There are too many great ales to mention them all, so here are just a few that caught my eye. Visit the breweries or find most available at specialist outlets such as Le Jardin Catalan in Saint Cyprien.

Alzina Brasserie (Boultenère)

A genuine boutique brewery, your Tuesday tour and tasting will be among pipes, stainless steel tanks and barley bags. Jean-Fabien learnt his trade from an English craft brewer so he speaks your language.

Blanche 5%
A totally beguiling ale. Brewed with orange blossoms yet not overly floral. A hard to describe slight cardamom or coriander linger. Toothsome full bodied yet light. Lovely pale tawny colour. Perfect for a mountain of moules or try it with a luscious tagine or a vegetable dahl.

Chilled but not too icy.

Blaoblank Brasserie (Maureillas)

Christophe Ledan uses traditional brewing methods to create four quite different beers.

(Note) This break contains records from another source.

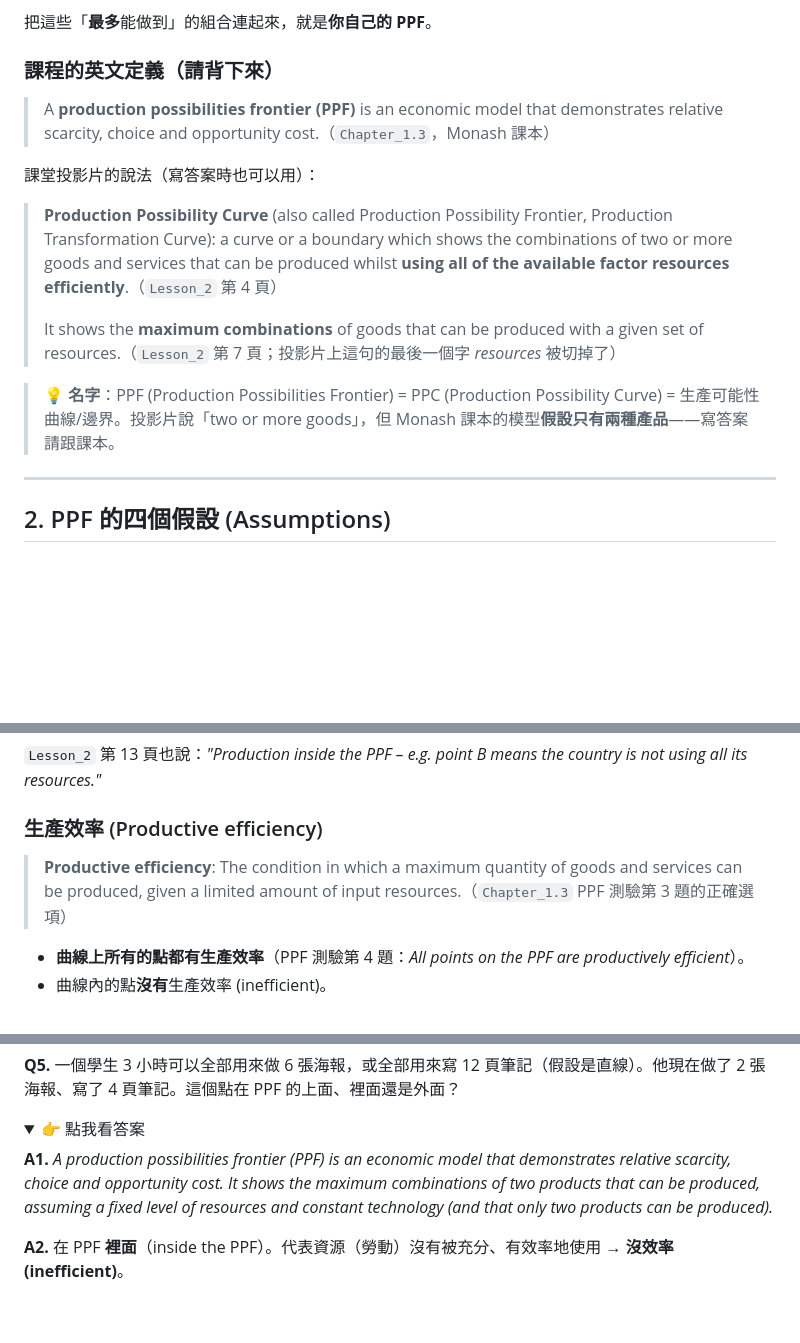
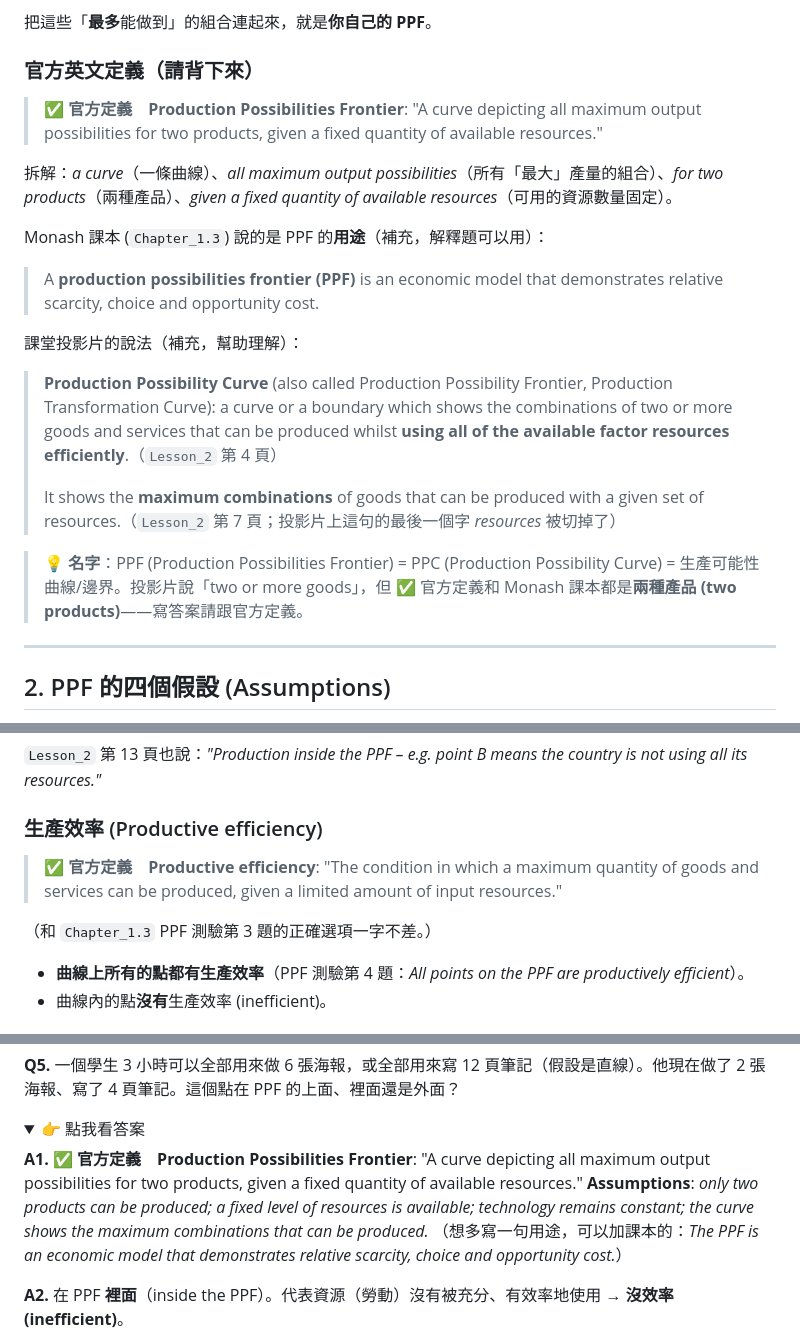
Before and after one commit to Eric17-dot/Eric1, a Markdown page: MUFY_Economics/05_生產可能性曲線_基礎與計算.md, 3 parts joined by grey strips. GitHub-like rendering; folded sections open; blank space fills up the shorter version.

Commit message:
Use official MUF0061 definitions in more MUFY Economics lessons (in progress)
Checkpoint while lessons 05-07 are aligned with the Definitions and Index.

Co-Authored-By: Claude Opus 5.5 <noreply@anthropic.com>
Claude-Session: https://claude.ai/code/session_01GrMdewcN1oXozFt9vsvX4h

```diff
--- a/MUFY_Economics/05_生產可能性曲線_基礎與計算.md
+++ b/MUFY_Economics/05_生產可能性曲線_基礎與計算.md
@@ -32,15 +32,20 @@
 
 把這些「**最多**能做到」的組合連起來，就是**你自己的 PPF**。
 
-### 課程的英文定義（請背下來）
-> A **production possibilities frontier (PPF)** is an economic model that demonstrates relative scarcity, choice and opportunity cost.（`Chapter_1.3`，Monash 課本）
+### 官方英文定義（請背下來）
+> **✅ 官方定義**　**Production Possibilities Frontier**: "A curve depicting all maximum output possibilities for two products, given a fixed quantity of available resources."
 
-課堂投影片的說法（寫答案時也可以用）：
+拆解：*a curve*（一條曲線）、*all maximum output possibilities*（所有「最大」產量的組合）、*for two products*（兩種產品）、*given a fixed quantity of available resources*（可用的資源數量固定）。
+
+Monash 課本 (`Chapter_1.3`) 說的是 PPF 的**用途**（補充，解釋題可以用）：
+> A **production possibilities frontier (PPF)** is an economic model that demonstrates relative scarcity, choice and opportunity cost.
+
+課堂投影片的說法（補充，幫助理解）：
 > **Production Possibility Curve** (also called Production Possibility Frontier, Production Transformation Curve): a curve or a boundary which shows the combinations of two or more goods and services that can be produced whilst **using all of the available factor resources efficiently**.（`Lesson_2` 第 4 頁）
 >
 > It shows the **maximum combinations** of goods that can be produced with a given set of resources.（`Lesson_2` 第 7 頁；投影片上這句的最後一個字 *resources* 被切掉了）
 
-> 💡 **名字**：PPF (Production Possibilities Frontier) = PPC (Production Possibility Curve) = 生產可能性曲線/邊界。投影片說「two or more goods」，但 Monash 課本的模型**假設只有兩種產品**——寫答案請跟課本。
+> 💡 **名字**：PPF (Production Possibilities Frontier) = PPC (Production Possibility Curve) = 生產可能性曲線/邊界。投影片說「two or more goods」，但 ✅ 官方定義和 Monash 課本都是**兩種產品 (two products)**——寫答案請跟官方定義。
 
 ---
 
@@ -203,7 +208,9 @@ Good Y
 
 ### 生產效率 (Productive efficiency)
 
-> **Productive efficiency**: The condition in which a maximum quantity of goods and services can be produced, given a limited amount of input resources.（`Chapter_1.3` PPF 測驗第 3 題的正確選項）
+> **✅ 官方定義**　**Productive efficiency**: "The condition in which a maximum quantity of goods and services can be produced, given a limited amount of input resources."
+
+（和 `Chapter_1.3` PPF 測驗第 3 題的正確選項一字不差。）
 
 - **曲線上所有的點都有生產效率**（PPF 測驗第 4 題：*All points on the PPF are productively efficient*）。
 - 曲線內的點**沒有**生產效率 (inefficient)。
@@ -431,7 +438,9 @@ Y1 |- - - - - - - - - - : - - - B
 <details>
 <summary>👉 點我看答案</summary>
 
-**A1.** *A production possibilities frontier (PPF) is an economic model that demonstrates relative scarcity, choice and opportunity cost. It shows the maximum combinations of two products that can be produced, assuming a fixed level of resources and constant technology (and that only two products can be produced).*
+**A1.** **✅ 官方定義**　**Production Possibilities Frontier**: "A curve depicting all maximum output possibilities for two products, given a fixed quantity of available resources."
+**Assumptions**: *only two products can be produced; a fixed level of resources is available; technology remains constant; the curve shows the maximum combinations that can be produced.*
+（想多寫一句用途，可以加課本的：*The PPF is an economic model that demonstrates relative scarcity, choice and opportunity cost.*）
 
 **A2.** 在 PPF **裡面**（inside the PPF）。代表資源（勞動）沒有被充分、有效率地使用 → **沒效率 (inefficient)**。
 
```
Also changed, not shown: other parts of MUFY_Economics/05_生產可能性曲線_基礎與計算.md (+1 -1 lines).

Blaoblank Wit biere 5.3%

A classic unfiltered wheat beer. Nice bite of hops. Slightly floral. Cloudy without being heavy or heady. Love it. Available in speciality outlets or why not take a drive down to Maureillas and drop in?


Blonde 6%

Prats-des-Mollo is becoming something of a hotspot for artisanal ales and this Nordic style blonde beer is a perfect example. Crisp initial bite, not too sharp. As well as moules a great selection for fritto misto.


Speakeasy Blonde IPA 6.5%

Barley malt. Unfiltered, slightly cloudy with plenty of bite. Best fresh, don’t let it sit too long in the larder if you need an excuse. Moules of course but this lad will take on all comers.


La Brave Blonde 6.5%

A refreshing very handy traditional malt ale. Slightly cloudy, gentle hops plenty of body. Moules of course or perhaps a post-moules hard local Tome. Definitely one to watch out for.





Leave a Comment